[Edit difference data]
= Beginning of Section =

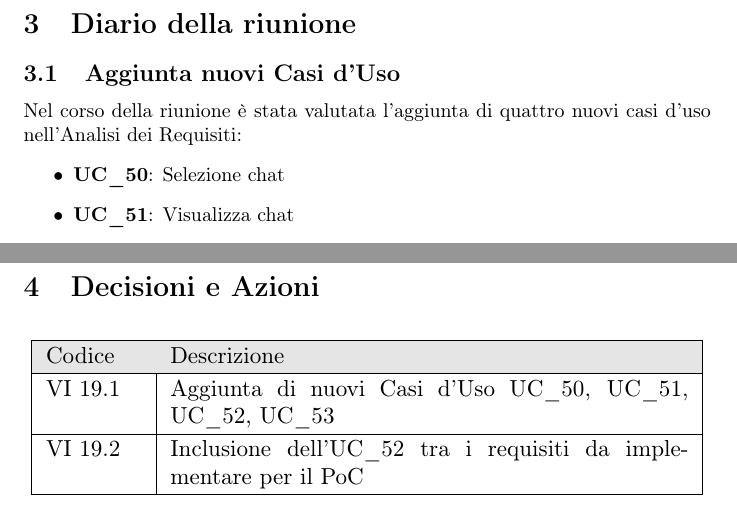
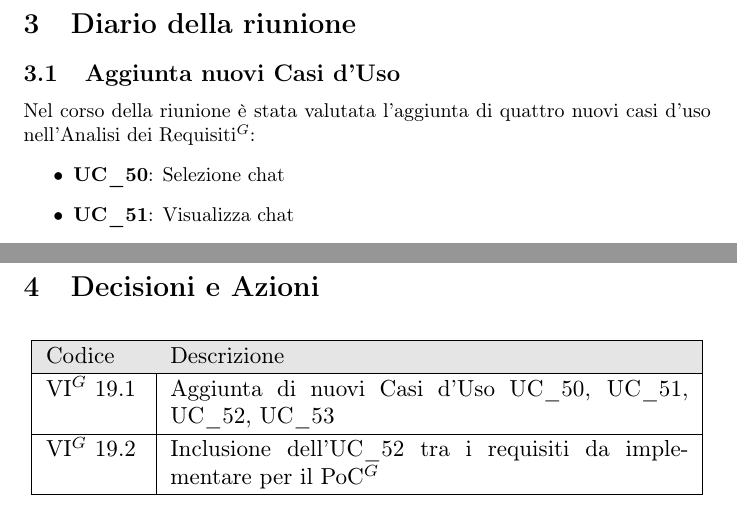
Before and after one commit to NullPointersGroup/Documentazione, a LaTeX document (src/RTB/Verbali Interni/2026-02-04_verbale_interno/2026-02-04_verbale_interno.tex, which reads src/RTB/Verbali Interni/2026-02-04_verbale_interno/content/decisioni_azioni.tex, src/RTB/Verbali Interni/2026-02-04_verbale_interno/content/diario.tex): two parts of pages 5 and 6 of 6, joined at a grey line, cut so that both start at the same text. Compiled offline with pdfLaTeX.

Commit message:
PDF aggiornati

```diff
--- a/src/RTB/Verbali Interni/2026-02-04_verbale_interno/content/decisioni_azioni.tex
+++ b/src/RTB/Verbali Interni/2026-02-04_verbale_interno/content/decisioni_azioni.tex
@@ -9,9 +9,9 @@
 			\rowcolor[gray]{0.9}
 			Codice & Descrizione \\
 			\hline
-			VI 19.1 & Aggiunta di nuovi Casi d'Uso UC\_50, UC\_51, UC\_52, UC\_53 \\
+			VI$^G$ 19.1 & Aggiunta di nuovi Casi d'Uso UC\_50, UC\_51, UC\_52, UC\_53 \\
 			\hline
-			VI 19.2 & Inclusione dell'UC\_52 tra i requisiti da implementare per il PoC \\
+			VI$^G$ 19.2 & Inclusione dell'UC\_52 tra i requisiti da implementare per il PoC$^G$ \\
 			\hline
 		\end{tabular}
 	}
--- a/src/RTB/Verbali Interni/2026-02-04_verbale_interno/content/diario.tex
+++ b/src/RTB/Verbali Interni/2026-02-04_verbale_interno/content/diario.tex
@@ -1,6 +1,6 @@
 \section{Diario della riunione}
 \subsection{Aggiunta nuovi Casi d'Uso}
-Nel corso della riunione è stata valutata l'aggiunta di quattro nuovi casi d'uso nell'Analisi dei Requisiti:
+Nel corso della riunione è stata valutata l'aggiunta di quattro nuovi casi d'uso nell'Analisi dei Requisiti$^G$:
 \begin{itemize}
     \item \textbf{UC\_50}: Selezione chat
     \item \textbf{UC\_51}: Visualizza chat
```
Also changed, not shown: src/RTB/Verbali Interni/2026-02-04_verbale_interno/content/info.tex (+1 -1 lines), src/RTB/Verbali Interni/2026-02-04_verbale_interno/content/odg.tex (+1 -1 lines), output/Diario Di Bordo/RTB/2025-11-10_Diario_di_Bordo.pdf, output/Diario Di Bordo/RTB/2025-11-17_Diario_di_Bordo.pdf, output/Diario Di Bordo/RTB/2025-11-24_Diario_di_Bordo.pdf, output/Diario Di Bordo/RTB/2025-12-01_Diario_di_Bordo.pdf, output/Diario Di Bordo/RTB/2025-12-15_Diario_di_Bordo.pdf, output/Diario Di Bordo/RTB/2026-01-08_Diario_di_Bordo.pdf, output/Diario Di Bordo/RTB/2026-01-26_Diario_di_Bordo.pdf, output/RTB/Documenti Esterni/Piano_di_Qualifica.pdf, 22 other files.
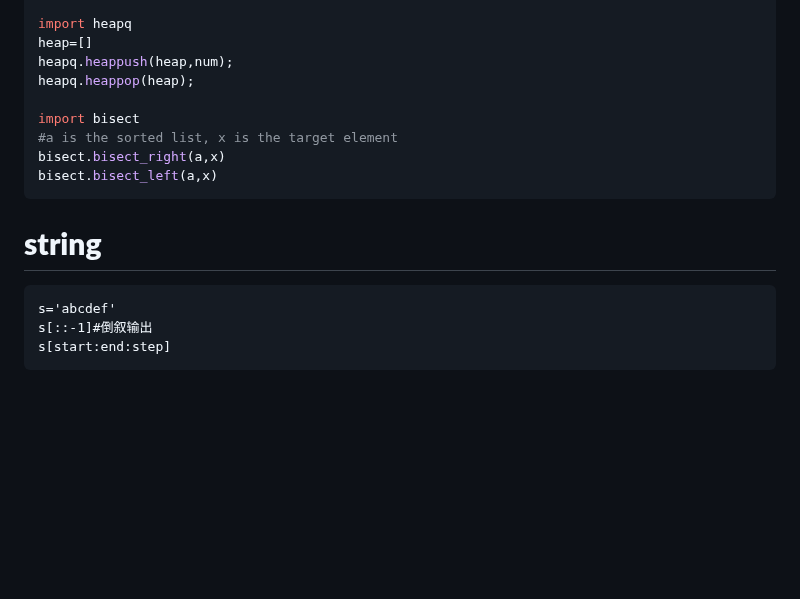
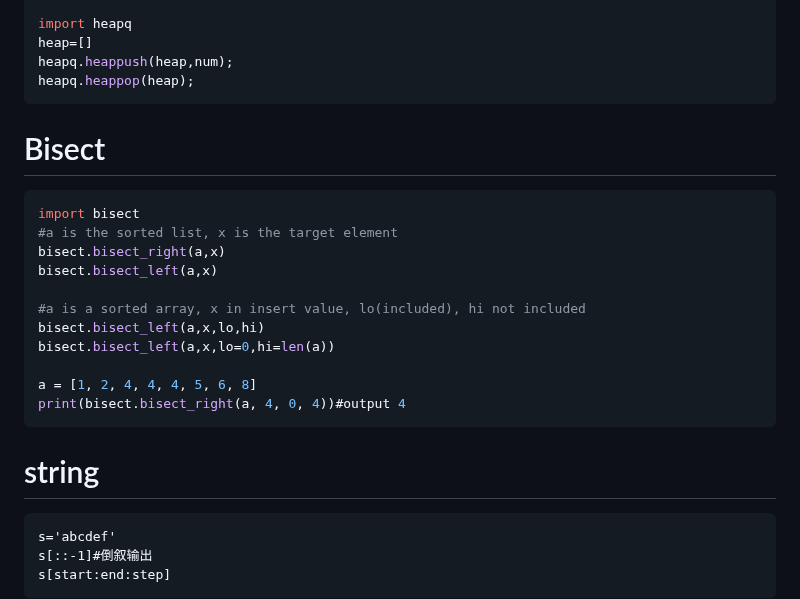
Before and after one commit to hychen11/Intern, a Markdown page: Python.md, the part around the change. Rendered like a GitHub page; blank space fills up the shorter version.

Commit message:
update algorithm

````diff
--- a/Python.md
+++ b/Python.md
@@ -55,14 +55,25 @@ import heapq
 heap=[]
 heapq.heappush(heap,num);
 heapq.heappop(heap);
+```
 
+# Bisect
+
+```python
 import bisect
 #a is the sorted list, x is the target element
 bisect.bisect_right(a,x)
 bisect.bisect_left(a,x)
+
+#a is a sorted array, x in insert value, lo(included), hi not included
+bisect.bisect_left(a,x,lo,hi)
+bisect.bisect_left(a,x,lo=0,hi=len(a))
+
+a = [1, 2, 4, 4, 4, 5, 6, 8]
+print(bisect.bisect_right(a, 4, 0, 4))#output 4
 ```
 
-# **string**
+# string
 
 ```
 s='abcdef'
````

= End of Section =
= Beginning of Section =

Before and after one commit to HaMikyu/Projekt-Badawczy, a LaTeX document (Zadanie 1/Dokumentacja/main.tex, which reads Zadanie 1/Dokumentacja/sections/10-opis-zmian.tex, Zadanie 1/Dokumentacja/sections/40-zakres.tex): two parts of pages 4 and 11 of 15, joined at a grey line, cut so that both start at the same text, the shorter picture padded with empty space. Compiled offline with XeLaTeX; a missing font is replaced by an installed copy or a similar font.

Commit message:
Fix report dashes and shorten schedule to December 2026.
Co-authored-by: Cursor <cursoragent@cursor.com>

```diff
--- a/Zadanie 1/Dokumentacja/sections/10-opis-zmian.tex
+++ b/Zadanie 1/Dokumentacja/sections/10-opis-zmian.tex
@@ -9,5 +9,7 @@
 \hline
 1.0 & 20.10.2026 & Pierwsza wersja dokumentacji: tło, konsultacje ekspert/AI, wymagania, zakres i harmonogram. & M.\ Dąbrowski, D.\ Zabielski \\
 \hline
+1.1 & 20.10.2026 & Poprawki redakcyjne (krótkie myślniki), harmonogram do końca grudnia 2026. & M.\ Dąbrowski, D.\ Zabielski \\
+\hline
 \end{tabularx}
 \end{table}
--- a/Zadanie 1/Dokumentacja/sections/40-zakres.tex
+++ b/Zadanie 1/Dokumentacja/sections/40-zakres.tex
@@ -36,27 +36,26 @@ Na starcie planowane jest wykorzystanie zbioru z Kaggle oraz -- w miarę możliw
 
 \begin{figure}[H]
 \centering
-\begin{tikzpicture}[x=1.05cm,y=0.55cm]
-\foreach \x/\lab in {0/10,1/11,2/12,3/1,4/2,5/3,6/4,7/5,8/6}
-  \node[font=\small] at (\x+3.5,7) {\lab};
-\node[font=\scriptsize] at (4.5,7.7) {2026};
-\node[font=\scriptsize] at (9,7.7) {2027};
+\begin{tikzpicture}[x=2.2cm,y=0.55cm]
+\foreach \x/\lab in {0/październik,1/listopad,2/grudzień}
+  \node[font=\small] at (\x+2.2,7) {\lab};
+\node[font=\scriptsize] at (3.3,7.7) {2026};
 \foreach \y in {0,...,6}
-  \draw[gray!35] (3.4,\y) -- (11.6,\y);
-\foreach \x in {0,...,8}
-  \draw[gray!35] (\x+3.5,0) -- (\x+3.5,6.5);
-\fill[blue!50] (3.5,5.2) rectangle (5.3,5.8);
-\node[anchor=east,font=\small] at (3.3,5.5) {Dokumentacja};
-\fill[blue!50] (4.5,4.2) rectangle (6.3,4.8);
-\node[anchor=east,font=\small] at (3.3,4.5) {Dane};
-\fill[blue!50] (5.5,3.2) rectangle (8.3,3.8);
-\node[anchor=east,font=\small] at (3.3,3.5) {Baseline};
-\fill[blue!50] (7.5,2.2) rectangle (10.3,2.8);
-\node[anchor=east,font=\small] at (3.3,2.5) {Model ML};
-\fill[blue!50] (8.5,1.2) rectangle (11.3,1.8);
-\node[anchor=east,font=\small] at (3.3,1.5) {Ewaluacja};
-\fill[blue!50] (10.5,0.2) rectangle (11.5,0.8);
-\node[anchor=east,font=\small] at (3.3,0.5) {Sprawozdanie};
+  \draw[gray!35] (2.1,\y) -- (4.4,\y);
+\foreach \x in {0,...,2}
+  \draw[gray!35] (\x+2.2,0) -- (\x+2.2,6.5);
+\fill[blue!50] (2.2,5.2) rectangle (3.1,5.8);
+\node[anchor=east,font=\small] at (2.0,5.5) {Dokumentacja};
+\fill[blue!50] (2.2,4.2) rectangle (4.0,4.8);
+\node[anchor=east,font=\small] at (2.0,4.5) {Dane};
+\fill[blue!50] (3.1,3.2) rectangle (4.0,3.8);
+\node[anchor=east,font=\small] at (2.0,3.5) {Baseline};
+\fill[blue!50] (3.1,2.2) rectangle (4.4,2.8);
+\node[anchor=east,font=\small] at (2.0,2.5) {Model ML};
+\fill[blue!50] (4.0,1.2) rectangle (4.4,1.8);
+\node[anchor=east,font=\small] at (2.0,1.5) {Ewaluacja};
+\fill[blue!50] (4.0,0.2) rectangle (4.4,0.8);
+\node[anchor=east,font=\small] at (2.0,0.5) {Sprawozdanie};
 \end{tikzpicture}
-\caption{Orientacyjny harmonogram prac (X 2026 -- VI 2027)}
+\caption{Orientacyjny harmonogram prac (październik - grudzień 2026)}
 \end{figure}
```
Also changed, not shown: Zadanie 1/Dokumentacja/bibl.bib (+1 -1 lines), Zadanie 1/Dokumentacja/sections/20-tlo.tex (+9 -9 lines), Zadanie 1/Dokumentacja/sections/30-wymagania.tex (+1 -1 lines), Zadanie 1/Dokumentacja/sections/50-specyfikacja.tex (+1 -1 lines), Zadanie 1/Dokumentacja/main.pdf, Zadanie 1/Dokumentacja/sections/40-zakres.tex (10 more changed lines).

= End of Section =

● Assignment
Whenever a line of the entries contains the string "space", copy that line.

● Answer for the task
Before and after one commit to hychen11/Intern, a Markdown page: Python.md, the part around the change. Rendered like a GitHub page; blank space fills up the shorter version.
Before and after one commit to HaMikyu/Projekt-Badawczy, a LaTeX document (Zadanie 1/Dokumentacja/main.tex, which reads Zadanie 1/Dokumentacja/sections/10-opis-zmian.tex, Zadanie 1/Dokumentacja/sections/40-zakres.tex): two parts of pages 4 and 11 of 15, joined at a grey line, cut so that both start at the same text, the shorter picture padded with empty space. Compiled offline with XeLaTeX; a missing font is replaced by an installed copy or a similar font.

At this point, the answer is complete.